• [Provided data]:
######

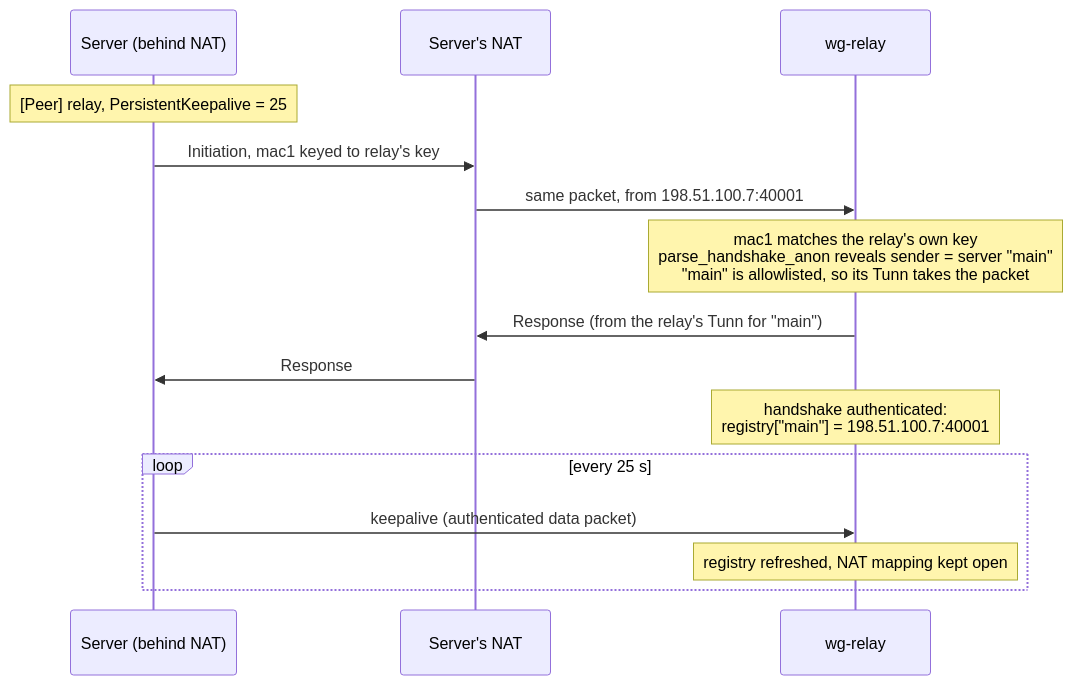
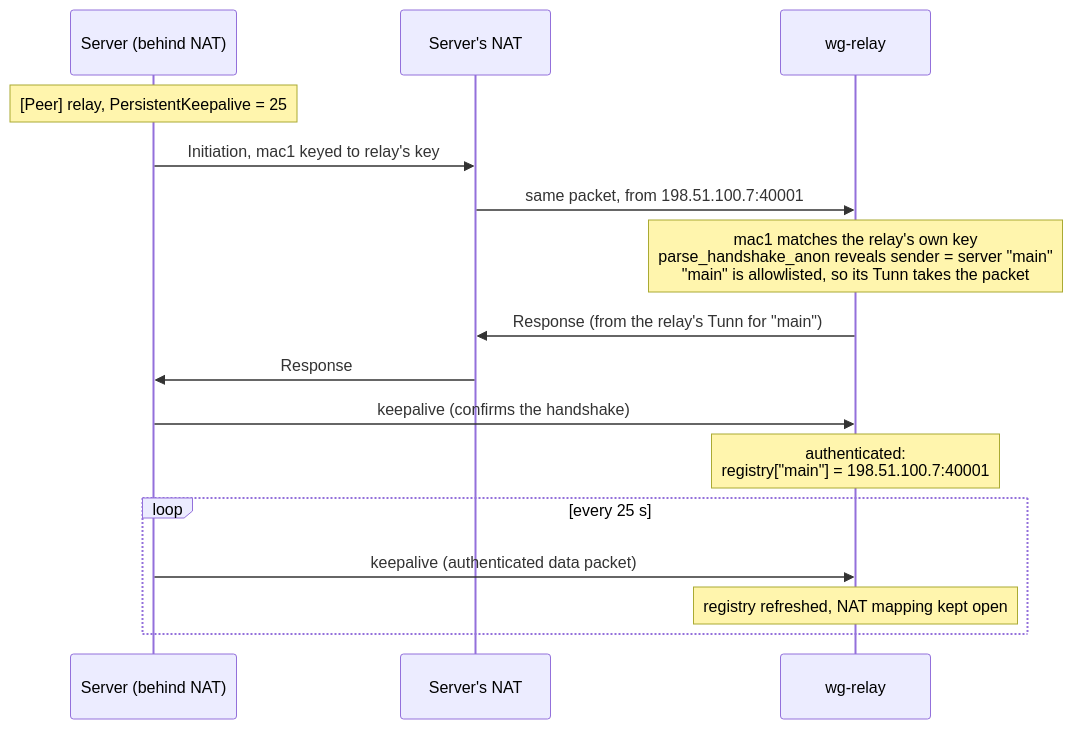
The ninth of 22 diagrams in docs/how-it-works.md (3alpha/wg-relay), drawn with Mermaid before and after one commit. The commit also changed other lines of this file, not shown here.

````diff
--- a/docs/how-it-works.md
+++ b/docs/how-it-works.md
@@ -176,17 +413,18 @@
 ```mermaid
 sequenceDiagram
     participant S as Server (behind NAT)
     participant N as Server's NAT
     participant R as wg-relay
     Note over S: [Peer] relay, PersistentKeepalive = 25
     S->>N: Initiation, mac1 keyed to relay's key
     N->>R: same packet, from 198.51.100.7:40001
     Note over R: mac1 matches the relay's own key<br/>parse_handshake_anon reveals sender = server "main"<br/>"main" is allowlisted, so its Tunn takes the packet
     R->>N: Response (from the relay's Tunn for "main")
     N->>S: Response
-    Note over R: handshake authenticated:<br/>registry["main"] = 198.51.100.7:40001
+    S->>R: keepalive (confirms the handshake)
+    Note over R: authenticated:<br/>registry["main"] = 198.51.100.7:40001
     loop every 25 s
         S->>R: keepalive (authenticated data packet)
         Note over R: registry refreshed, NAT mapping kept open
     end
 ```
````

######

Each line from the line holding "N->>S: Response" through the end of the material above is to be printed exactly, both ends included, and no other line is to appear.

     N->>S: Response
-    Note over R: handshake authenticated:<br/>registry["main"] = 198.51.100.7:40001
+    S->>R: keepalive (confirms the handshake)
+    Note over R: authenticated:<br/>registry["main"] = 198.51.100.7:40001
     loop every 25 s
         S->>R: keepalive (authenticated data packet)
         Note over R: registry refreshed, NAT mapping kept open
     end
 ```
````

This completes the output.